If you want to play in a large venue, you really need a PA system. However, there are also amps designed to give more power. A 40W guitar or keyboard driving 10-inch speaker is good for jamming sessions, but not be good for loud drums.
Keyboard and guitar amps with 60W power and 12-inch speaker are loud. Additionally, a 30W class A tube amp is good for a loud rock band. And, lastly, 60W solid-state bass combo amps are good for small and big venues, but need either 10-inch or 12-inch speaker for louder environments.
Portability and Sturdy Construction
Some electronic drums are designed to be portable, you also need an amp that you can bring to gigs or rehearsals.
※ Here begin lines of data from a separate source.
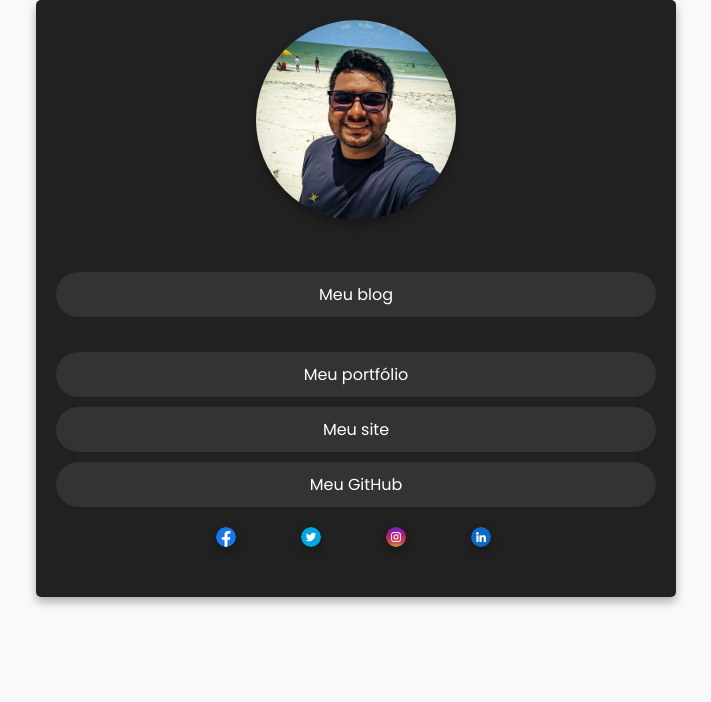
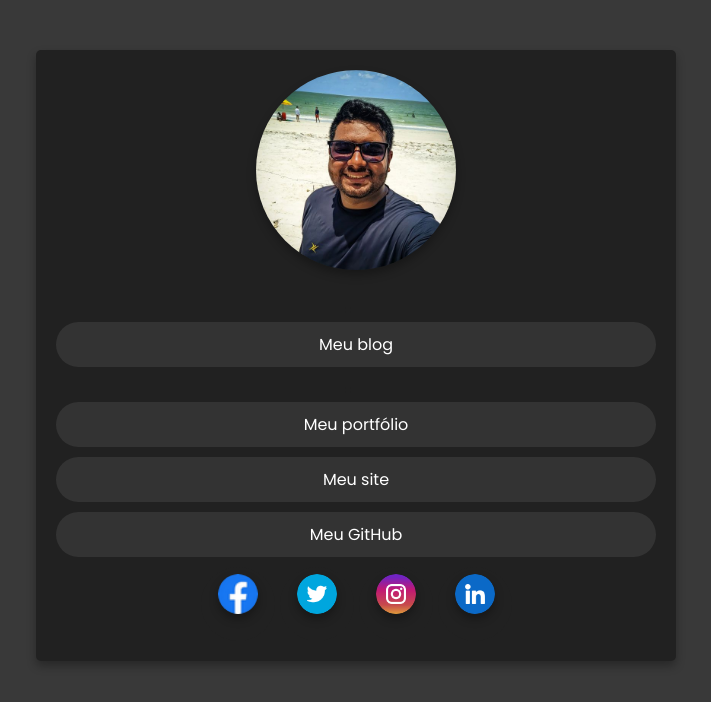
Before and after one commit to ErickTrajano/Social-tree, a plain HTML site: page index.html in a window 1280 px wide. Shown: the whole page, without its empty margins (284-995 px from the left). Drawn offline with Linux system fonts and the light colour scheme; files whose address does not match are found by name.

Commit message:
foi modificado a largura e altura dos icones

```diff
--- a/index.html
+++ b/index.html
@@ -9,7 +9,7 @@
     </head>
     <body>
       <div class="container">
-        <img class="profile-pic" src="file:///C:/Users/Admin/Desktop/PROJETO%20MIM/imagens/eu.jpg" alt="Minha foto de perfil" />
+        <img class="profile-pic" src="imagens/eu.jpg" alt="Minha foto de perfil" />
            <li class="links__item"><a class="links__link" href="#">Meu blog</a></li>
           <li class="links__item"><a class="links__link" href="#">Meu portfólio</a></li>
        <ul class="links">
--- a/styles.css
+++ b/styles.css
@@ -1,6 +1,6 @@
 body {
     font-family: 'Poppins', sans-serif;
-    background-color: #f9f9f9;
+    background-color: #393939;
     color: #212121;
     margin: 0;
     padding: 0;
@@ -10,14 +10,12 @@ body {
 
 .container {
 max-width: 600px;
-margin: 0 auto;
+margin: 50px auto;
 text-align: center;
 padding: 20px;
 background-color: #212121;
 border-radius: 5px;
 box-shadow: 0 5px 10px rgba(0, 0, 0, 0.3);
-
-
 
 }
 
@@ -58,18 +56,19 @@ background-color: #555;
 .social-icons {
 display: flex;
 justify-content: center;
+gap: 5px;
 }
 
 .social-icons a {
-margin-right: 5px;
-width: 40px;
-height: 40px;
+width: 34px;
+height: 34px;
 display: flex;
 justify-content: center;
 align-items: center;
 background-color: #212121;
 border-radius: 50%;
 transition: transform 0.2s ease;
+padding: 20px 20px;
 }
 
 .social-icons a:hover {
@@ -77,7 +76,7 @@ transform: scale(1.2);
 }
 
 .social-icons img {
-width: 20px;
-height: 20px;
+width: 40px;
+height: 40px;
 object-fit: cover;
 }
```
Find the one that isn’t too heavy because you still have other instruments to bring. You must find an amp with a strong and comfortable handle grip so you don’t have any problem while carrying.
Likewise, you should see to it that the construction is sturdy. The speaker grill is well-made and the corners are strong. The amp will experience some bumps along the way, so ensure you have a compact and reliable amp.
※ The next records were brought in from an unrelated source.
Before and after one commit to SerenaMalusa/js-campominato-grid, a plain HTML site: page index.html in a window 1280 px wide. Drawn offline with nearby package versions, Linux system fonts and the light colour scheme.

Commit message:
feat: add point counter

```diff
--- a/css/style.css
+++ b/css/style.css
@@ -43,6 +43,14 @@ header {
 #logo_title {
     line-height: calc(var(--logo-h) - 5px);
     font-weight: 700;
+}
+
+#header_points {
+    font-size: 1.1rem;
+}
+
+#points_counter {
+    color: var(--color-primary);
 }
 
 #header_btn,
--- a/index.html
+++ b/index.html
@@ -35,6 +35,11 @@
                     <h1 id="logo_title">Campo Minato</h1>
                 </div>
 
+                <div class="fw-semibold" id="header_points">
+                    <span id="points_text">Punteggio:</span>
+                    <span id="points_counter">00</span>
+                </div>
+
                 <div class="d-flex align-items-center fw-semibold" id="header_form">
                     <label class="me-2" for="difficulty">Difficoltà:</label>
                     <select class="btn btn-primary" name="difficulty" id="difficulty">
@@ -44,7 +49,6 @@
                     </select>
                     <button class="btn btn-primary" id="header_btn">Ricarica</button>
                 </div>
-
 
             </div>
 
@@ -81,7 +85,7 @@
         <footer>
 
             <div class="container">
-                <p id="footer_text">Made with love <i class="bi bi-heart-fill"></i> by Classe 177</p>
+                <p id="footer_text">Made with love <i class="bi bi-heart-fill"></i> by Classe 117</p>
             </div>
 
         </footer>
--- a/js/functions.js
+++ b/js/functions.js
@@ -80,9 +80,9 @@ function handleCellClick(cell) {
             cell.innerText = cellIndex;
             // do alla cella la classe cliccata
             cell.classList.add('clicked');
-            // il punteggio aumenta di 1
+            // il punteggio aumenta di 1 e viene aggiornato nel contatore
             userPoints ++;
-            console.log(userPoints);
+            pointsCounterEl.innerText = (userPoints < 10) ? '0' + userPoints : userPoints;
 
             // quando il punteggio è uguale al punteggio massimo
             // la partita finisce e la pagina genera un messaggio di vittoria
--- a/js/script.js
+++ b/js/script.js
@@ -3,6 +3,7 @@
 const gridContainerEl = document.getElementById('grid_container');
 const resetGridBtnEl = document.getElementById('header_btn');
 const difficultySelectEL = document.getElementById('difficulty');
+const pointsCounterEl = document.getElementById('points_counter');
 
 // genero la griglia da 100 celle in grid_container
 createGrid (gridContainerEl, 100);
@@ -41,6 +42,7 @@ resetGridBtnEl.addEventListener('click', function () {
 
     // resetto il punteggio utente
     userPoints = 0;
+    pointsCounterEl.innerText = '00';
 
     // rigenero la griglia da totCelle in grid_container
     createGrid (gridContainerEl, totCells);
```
Most amps have more than one channel, where you can plug more than one instrument or even a microphone. Some amps have XLR inputs. This is excellent for singer-songwriters who need to play drums or keyboard, at the same time, sing along.
Most amps have an equalizer. This will help you control the sound output. The treble and bass controls for most 2-band amps and an additional middle with low-middle and high-middle of 5-band amp. The more reliable your EQ, the more you have control and access to more nuanced tonal tweaking.
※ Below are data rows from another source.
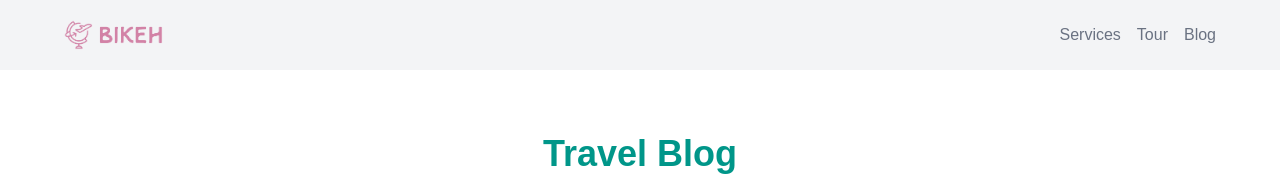
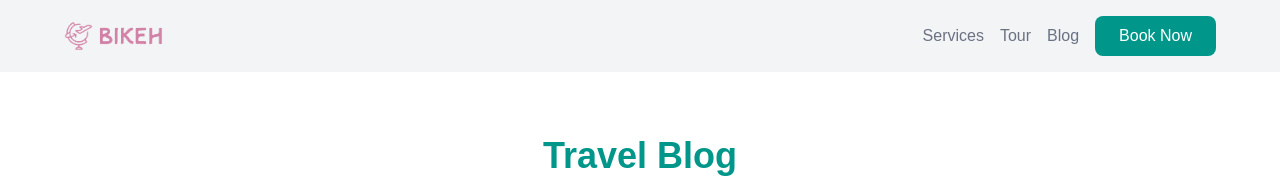
Before and after one commit to Khaddy06/travels-tour, a Next.js app: page / in a window 1280 px wide. Shown: the top 178 px of the page. Built offline with nearby package versions, Linux system fonts and the light colour scheme.

Commit message:
Enhance BookingModal and Navbar components: reduce backdrop opacity, add backdrop blur effect, and implement modal functionality in Navbar for booking travel packages.

```diff
--- a/src/app/components/bookingModal.tsx
+++ b/src/app/components/bookingModal.tsx
@@ -60,14 +60,14 @@ export default function BookingModal({ isOpen, onClose, destination }: BookingMo
     <div className='fixed inset-0 z-50 flex items-center justify-center'>
       {/* Backdrop */}
       <div
-        className='absolute inset-0 bg-black bg-opacity-50'
+        className='absolute inset-0 bg-black bg-opacity-30'
         onClick={onClose}
       />
 
       {/* Modal */}
-      <div className='relative bg-white rounded-lg shadow-xl max-w-2xl w-full mx-4 max-h-[90vh] overflow-y-auto'>
+      <div className='relative bg-white bg-opacity-90 backdrop-blur-md rounded-lg shadow-xl max-w-2xl w-full mx-4 max-h-[90vh] overflow-y-auto'>
         {/* Header */}
-        <div className='flex items-center justify-between p-6 border-b border-gray-200'>
+        <div className='flex items-center justify-between p-6 border-b border-gray-300'>
           <h2 className='text-2xl font-bold text-teal-600'>
             Book Your Travel Package
           </h2>
--- a/src/app/components/navbar.tsx
+++ b/src/app/components/navbar.tsx
@@ -1,7 +1,10 @@
-import React from 'react'
+'use client'
+
+import React, { useState } from 'react'
 import Image from 'next/image'
 import Link from 'next/link'
 import LogoOne from "../../assest/logoOne.png"
+import BookingModal from './bookingModal'
 
 const navLinks = [
     {
@@ -19,19 +22,33 @@ const navLinks = [
 ]
 
 export default function Navbar() {
+  const [isModalOpen, setIsModalOpen] = useState(false)
+
   return (
+    <>
       <div className='flex justify-between items-center px-16  py-4 max-w-10xl mx-auto'>
           <div>
               <Image src={LogoOne} alt="logo" width={100} height={100} />
           </div>
-        <div className='flex gap-4 text-gray-500 font-medium'>
+          <div className='flex gap-4 items-center text-gray-500 font-medium'>
               {
                   navLinks.map((link) => (
                       <Link href={link.href} key={link.name}
                       className='hover:text-gray-700 '>{link.name}</Link>
                   ))
               }
+              <button
+                onClick={() => setIsModalOpen(true)}
+                className='bg-teal-600 text-white px-6 py-2 rounded-lg hover:bg-teal-700 transition-colors font-medium'
+              >
+                Book Now
+              </button>
           </div>
       </div>
+      <BookingModal
+        isOpen={isModalOpen}
+        onClose={() => setIsModalOpen(false)}
+      />
+    </>
   )
 }
```
Lines whose indentation alone changed are shown as unchanged.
There are amps with a headphone output for silent practice. While this isn’t necessary for electronic drums since they have that capacity, you might need it. If you want to integrate other devices, having to play without disturbing others is essential.
Some amps let you connect to other electronic devices — smartphones, computers, and even other audio interfaces to be able to be flexible and versatile. It’s very important to consider multiple inputs and outputs to be able to maximize your capacity and deliver an all-out performance whether you may be.
This YouTube video explains how you’re going to use keyboard amps on your electronic drums. Additionally, you’ll get to understand all amplification methods you can use for your drum set and why it’s challenging to achieve the right amplification for your drum set.
Our Top Pick
To be able to get a wonderful drum performance, you must have a reliable amp that can take on a wide range of frequencies. Though all the products above prove themselves to be among the best amps for electronic drums, there’s one in particular that stood out. The Roland PM-100 Drum Monitor offers loud sound output for nearly any application.
Get the Roland PM-100 Drum Monitor here.
Though this amp has a bigger and more powerful brother, the Roland PM-200 it’s expensive. So, weighing the price and the features, we get the balance of the two in the smaller PM-100. The 80W 10-inch speaker and tweeter are more than enough to power your performance.
Like most amps, it has an angled design to get optimized feedback, especially to the player himself. It has just enough inputs and outputs to connect other electronic devices like smartphones and music players. The global EQ, it helps you achieve a wonderful performance without the need to spend too much.